I got the idea for the title of this post based on an interview I did last week in which Jeff King, the interviewer, remarks I look like an “old pro” on the water. I’ve also read Malcolm Gladwell’s book, Outliers in which he uses several examples to determine that it takes 10,000 hours to master a skill and that being in the right place in the right time also has a big impact on one’s success. I’m not going to write an essay on this, but this is really a bunch of nonsense in my opinion. A midget is probably not going to win the high jump, even after 10,000 hours. Nor is a guy my size going to get close to beating a Simon Whitfield in triathlon even after 10,000 hours. I had an ambitious goal of winning a gold medal at the Olympics before I had ever tried rowing. But I didn’t just eeny meeny miny mo my way to choosing rowing. More than just having a rower’s build, I knew I also had decent physiology based on things like being near the front of the pack during dry-land training runs in hockey as a teenager. I also seemed to naturally have decent form when learning technical lifts in the gym like hang cleans and snatches when I was training for football in university. Similarly, the rowing stroke requires a very precise technique for max efficiency. These are the kind of clues that gave me the idea that dedicating 100% of my effort to rowing might make my goal attainable before I had even tried the sport. Not an exact science, I know, but better than nothing.
The 10,000 hour rule doesn’t apply to all new skills, so don’t use it as a cop out. I’m at about 2,646 hours into rowing on the national team and 1,728 hours of learning how to row and training on my own while working full time. Grand total = 4,374 hours. Find out what strengths you have already and how they might combine toward a goal that seems lofty.

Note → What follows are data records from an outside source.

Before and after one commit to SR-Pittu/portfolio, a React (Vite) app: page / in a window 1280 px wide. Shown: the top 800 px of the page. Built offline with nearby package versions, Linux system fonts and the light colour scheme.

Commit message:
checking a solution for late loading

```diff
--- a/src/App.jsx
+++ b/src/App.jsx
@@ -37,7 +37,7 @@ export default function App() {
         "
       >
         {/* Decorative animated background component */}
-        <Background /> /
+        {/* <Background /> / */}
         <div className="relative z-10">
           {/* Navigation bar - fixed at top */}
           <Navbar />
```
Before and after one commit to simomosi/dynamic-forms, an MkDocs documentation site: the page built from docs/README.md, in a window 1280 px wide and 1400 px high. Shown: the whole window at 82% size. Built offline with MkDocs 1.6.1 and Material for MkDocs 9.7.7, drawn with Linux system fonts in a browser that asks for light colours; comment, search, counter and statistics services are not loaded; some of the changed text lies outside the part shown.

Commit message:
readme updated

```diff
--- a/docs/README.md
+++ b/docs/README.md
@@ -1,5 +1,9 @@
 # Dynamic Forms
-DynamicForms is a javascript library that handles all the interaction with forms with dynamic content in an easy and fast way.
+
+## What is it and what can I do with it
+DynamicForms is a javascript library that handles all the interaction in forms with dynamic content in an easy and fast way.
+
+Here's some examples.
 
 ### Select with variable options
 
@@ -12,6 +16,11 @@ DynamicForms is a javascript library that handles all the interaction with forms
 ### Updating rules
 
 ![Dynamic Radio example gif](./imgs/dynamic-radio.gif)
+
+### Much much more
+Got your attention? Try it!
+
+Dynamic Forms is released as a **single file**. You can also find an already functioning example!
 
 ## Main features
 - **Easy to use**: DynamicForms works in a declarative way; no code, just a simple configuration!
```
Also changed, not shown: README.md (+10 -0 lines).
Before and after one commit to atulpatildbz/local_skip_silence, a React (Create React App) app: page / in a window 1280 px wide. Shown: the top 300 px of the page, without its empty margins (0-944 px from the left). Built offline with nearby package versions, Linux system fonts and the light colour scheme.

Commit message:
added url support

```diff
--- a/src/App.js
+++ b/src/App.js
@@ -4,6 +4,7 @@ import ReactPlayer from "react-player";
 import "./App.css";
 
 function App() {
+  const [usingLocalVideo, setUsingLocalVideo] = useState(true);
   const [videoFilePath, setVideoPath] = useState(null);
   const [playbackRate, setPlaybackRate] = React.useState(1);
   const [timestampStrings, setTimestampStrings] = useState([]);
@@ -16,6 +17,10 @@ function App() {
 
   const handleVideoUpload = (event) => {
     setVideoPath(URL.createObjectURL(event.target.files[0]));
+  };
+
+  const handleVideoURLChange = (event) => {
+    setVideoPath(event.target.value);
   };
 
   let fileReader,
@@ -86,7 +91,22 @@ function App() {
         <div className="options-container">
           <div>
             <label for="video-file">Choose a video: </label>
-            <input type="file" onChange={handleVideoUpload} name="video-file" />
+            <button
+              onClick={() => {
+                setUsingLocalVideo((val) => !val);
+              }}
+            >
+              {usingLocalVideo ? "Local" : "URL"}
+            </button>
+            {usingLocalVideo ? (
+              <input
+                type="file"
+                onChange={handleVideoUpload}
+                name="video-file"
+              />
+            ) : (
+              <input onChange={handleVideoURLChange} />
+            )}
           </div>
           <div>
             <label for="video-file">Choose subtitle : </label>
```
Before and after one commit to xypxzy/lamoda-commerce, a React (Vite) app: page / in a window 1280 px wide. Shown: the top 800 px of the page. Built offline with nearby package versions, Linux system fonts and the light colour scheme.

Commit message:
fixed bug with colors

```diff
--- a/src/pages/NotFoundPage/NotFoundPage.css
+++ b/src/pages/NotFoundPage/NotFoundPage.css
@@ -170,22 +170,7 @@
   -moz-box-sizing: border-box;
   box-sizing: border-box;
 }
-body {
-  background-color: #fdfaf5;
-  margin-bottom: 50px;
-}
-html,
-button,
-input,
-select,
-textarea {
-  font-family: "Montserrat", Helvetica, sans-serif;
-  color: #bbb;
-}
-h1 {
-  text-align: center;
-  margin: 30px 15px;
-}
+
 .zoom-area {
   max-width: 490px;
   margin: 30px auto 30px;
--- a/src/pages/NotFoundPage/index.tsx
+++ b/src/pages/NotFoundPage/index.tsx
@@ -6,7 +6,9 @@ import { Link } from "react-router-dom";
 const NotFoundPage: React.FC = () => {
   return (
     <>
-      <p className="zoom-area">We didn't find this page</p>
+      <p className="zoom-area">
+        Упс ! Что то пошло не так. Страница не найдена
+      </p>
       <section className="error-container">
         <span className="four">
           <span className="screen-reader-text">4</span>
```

You might surprise yourself.
By the way, I have nothing against midgets. Check out this cool clip of a midget boxing match.